Reuters headlines its story about this poll, “Exclusive: Blocking Trump could hurt Republicans in election.” Which is accurate, although it’s just as accurate that nominating Trump could hurt Republicans by alienating #NeverTrumpers (as well as many, many, many swing voters). All of that is old news, though. Republicans have understood for months that some small but important chunk of the party is walking away after the convention no matter who the nominee is.

The real takeaway here is just how many Trumpers say they’re willing to stick with the party this fall even if Trump gets shafted in Cleveland. I never would have guessed it’s as high as 66 percent. In fact, I would have guessed at this point that half or more of Trump’s fans would boycott the general election even if Cruz beat him fair and square in the remaining primaries to get to 1,237 delegates before the convention. It’s Trump or bust for his famously loyal fans, and if the bust involves, ahem, “theft” at the convention, then it’s war — supposedly. If you believe Reuters, that’s all wrong. The most devoted third of Trump’s supporters will walk but the others are ready, however grudgingly, to line up for Cruz and beat Hillary.

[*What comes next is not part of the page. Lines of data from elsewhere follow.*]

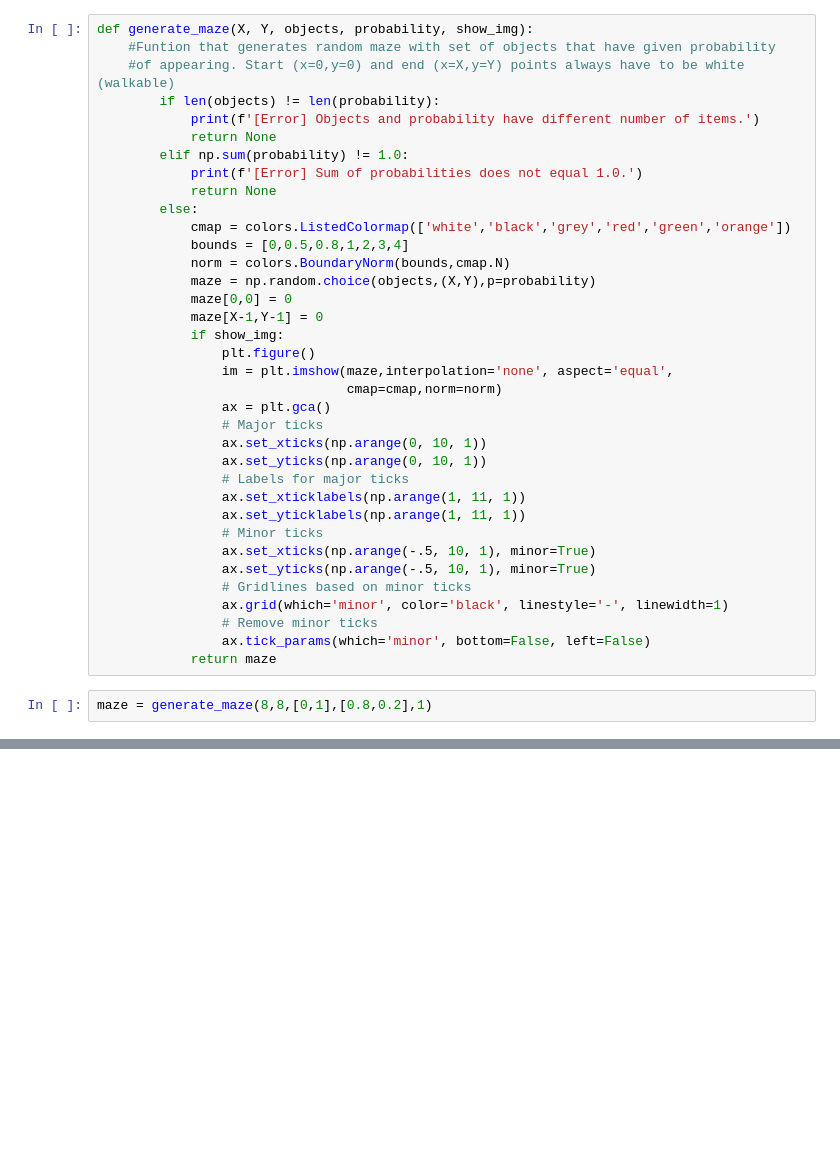
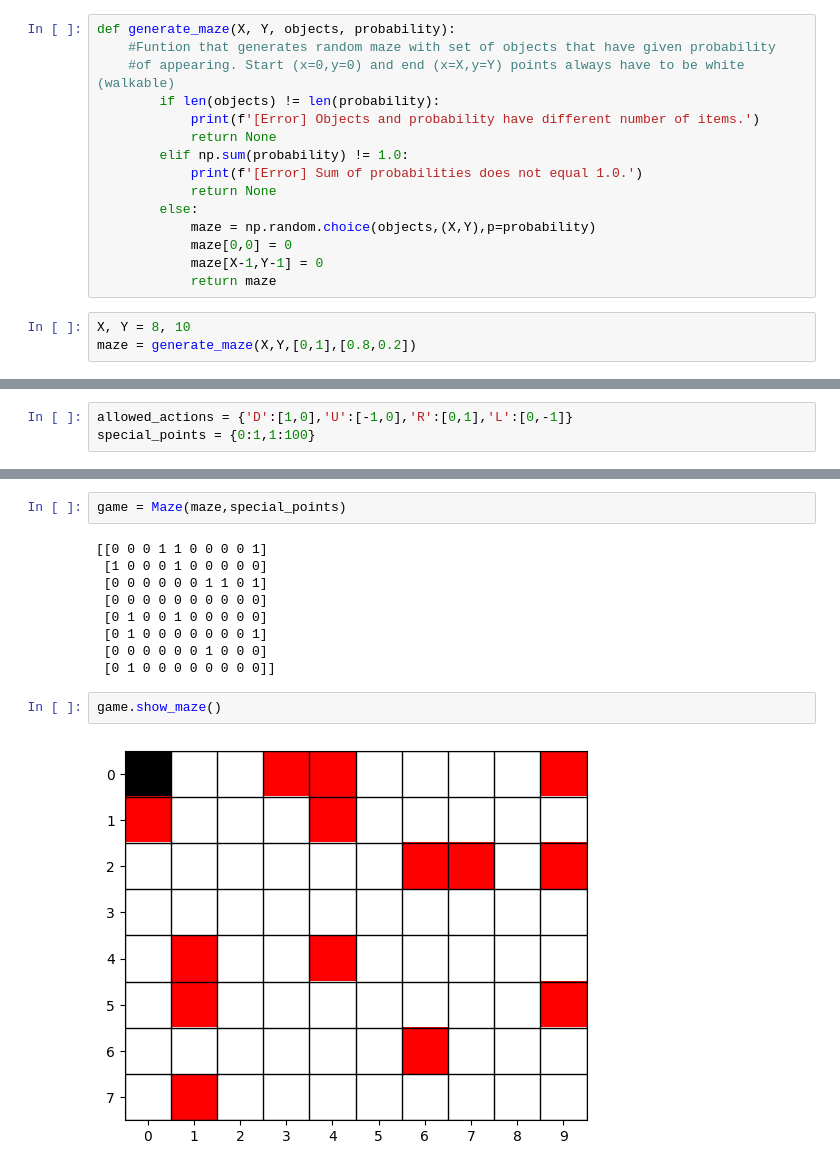
Before and after one commit to zapalke/Python-ml-maze-solver, a Jupyter notebook: main.ipynb, the cells around one changed output, grey strips where cells are left out. Drawn from its saved outputs; the diff is of its cells as text; blank space fills up the shorter version.

Commit message:
Maze - created Maze class

```diff
--- a/main.ipynb
+++ b/main.ipynb
@@ -5,5 +6,5 @@ from matplotlib import colors
 # %%
-def generate_maze(X, Y, objects, probability, show_img):
+def generate_maze(X, Y, objects, probability):
     #Funtion that generates random maze with set of objects that have given probability
     #of appearing. Start (x=0,y=0) and end (x=X,y=Y) points always have to be white (walkable)
         if len(objects) != len(probability):
@@ -13,30 +14,10 @@ def generate_maze(X, Y, objects, probability, show_img):
             print(f'[Error] Sum of probabilities does not equal 1.0.')
             return None
         else:
-            cmap = colors.ListedColormap(['white','black','grey','red','green','orange'])
-            bounds = [0,0.5,0.8,1,2,3,4]
-            norm = colors.BoundaryNorm(bounds,cmap.N)
             maze = np.random.choice(objects,(X,Y),p=probability)
             maze[0,0] = 0
             maze[X-1,Y-1] = 0
-            if show_img:
-                plt.figure()
-                im = plt.imshow(maze,interpolation='none', aspect='equal',
-                                cmap=cmap,norm=norm)
-                ax = plt.gca()
-                # Major ticks
-                ax.set_xticks(np.arange(0, 10, 1))
-                ax.set_yticks(np.arange(0, 10, 1))
-                # Labels for major ticks
-                ax.set_xticklabels(np.arange(1, 11, 1))
-                ax.set_yticklabels(np.arange(1, 11, 1))
-                # Minor ticks
-                ax.set_xticks(np.arange(-.5, 10, 1), minor=True)
-                ax.set_yticks(np.arange(-.5, 10, 1), minor=True)
-                # Gridlines based on minor ticks
-                ax.grid(which='minor', color='black', linestyle='-', linewidth=1)
-                # Remove minor ticks
-                ax.tick_params(which='minor', bottom=False, left=False)
             return maze
 # %%
-maze = generate_maze(8,8,[0,1],[0.8,0.2],1)
+X, Y = 8, 10
+maze = generate_maze(X,Y,[0,1],[0.8,0.2])
@@ -44,0 +24,3 @@ maze = generate_maze(8,8,[0,1],[0.8,0.2],1)
+# %%
+allowed_actions = {'D':[1,0],'U':[-1,0],'R':[0,1],'L':[0,-1]}
+special_points = {0:1,1:100}
@@ -44,0 +119,15 @@ maze = generate_maze(8,8,[0,1],[0.8,0.2],1)
+# %%
+game = Maze(maze,special_points)
+# %% [output]
+[[0 0 0 1 1 0 0 0 0 1]
+ [1 0 0 0 1 0 0 0 0 0]
+ [0 0 0 0 0 0 1 1 0 1]
+ [0 0 0 0 0 0 0 0 0 0]
+ [0 1 0 0 1 0 0 0 0 0]
+ [0 1 0 0 0 0 0 0 0 1]
+ [0 0 0 0 0 0 1 0 0 0]
+ [0 1 0 0 0 0 0 0 0 0]]
+# %%
+game.show_maze()
+# %% [output]
+[figure, added]
```
Also changed, not shown: parts of 5 cells of this notebook.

That’s not a poll of Republicans generally, it’s a poll of Republicans who support Trump. And still, 66 percent are prepared to vote for a non-Trump nominee. Granted, that number doesn’t include pro-Trump independents, who’ve been showing up for him in open primaries all spring. Many of those voters will be goners in November, as any Trump fan will eagerly tell you. The question, though, in weighing Cruz’s electability against Trump’s isn’t limited to how many new voters Trump’s unorthodox coalition might bring to the party. It’s also a question of how many current Republican voters would be alienated by either of them. Cruz will turn out Republican Party regulars, which means he’ll likely start with most of Romney’s 2012 base intact. Trump will, in theory, turn out plenty of GOP irregulars, but the thing about irregulars is that they’re unpredictable. You don’t know how many you can count on, and in the meantime many regulars whom you normally do count on will head for the hills.